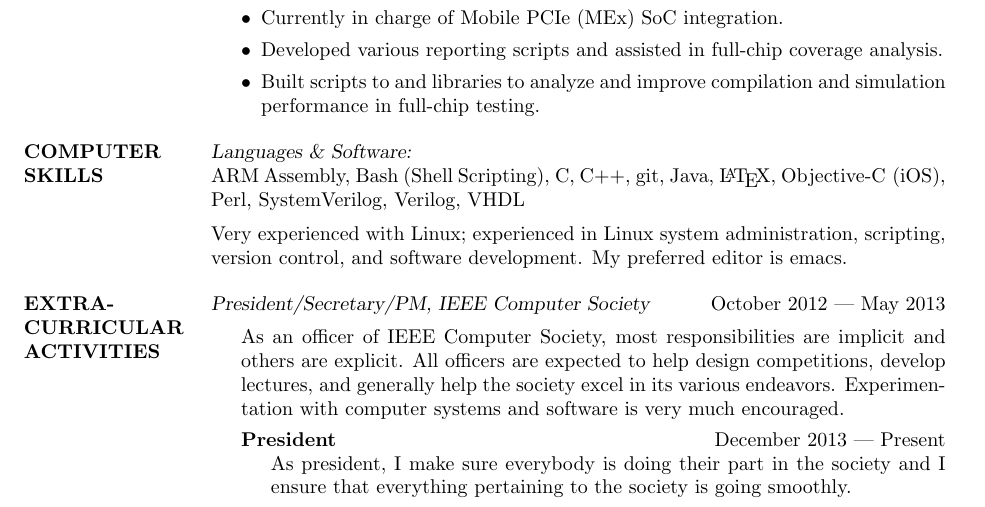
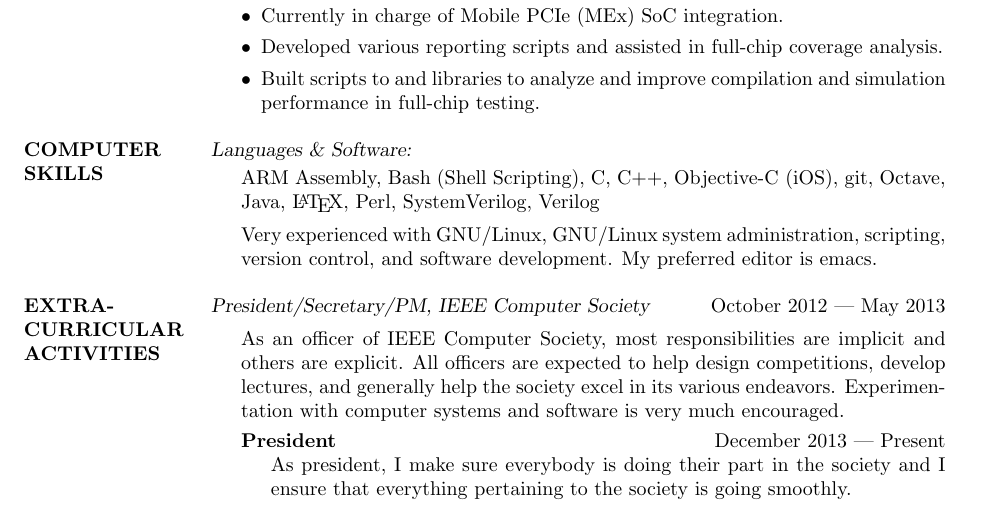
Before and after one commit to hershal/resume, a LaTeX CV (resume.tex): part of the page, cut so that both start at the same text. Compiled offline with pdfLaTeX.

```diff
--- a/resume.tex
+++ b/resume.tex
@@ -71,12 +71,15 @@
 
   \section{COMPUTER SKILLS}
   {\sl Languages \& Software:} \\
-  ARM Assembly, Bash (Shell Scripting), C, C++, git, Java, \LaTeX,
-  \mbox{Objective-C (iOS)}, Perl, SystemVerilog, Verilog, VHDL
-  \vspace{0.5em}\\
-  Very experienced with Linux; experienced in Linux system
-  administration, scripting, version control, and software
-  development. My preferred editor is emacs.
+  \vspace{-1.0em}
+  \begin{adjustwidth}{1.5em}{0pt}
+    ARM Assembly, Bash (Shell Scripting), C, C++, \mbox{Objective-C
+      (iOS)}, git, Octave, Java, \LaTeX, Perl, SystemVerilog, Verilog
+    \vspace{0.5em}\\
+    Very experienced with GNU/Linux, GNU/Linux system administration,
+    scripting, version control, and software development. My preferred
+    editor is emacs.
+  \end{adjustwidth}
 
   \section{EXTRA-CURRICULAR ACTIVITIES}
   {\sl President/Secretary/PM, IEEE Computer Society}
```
........
Wherever the word "with" appears in the records above, copy that line.

Before and after one commit to hershal/resume, a LaTeX CV (resume.tex): part of the page, cut so that both start at the same text. Compiled offline with pdfLaTeX.
-  Very experienced with Linux; experienced in Linux system
+    Very experienced with GNU/Linux, GNU/Linux system administration,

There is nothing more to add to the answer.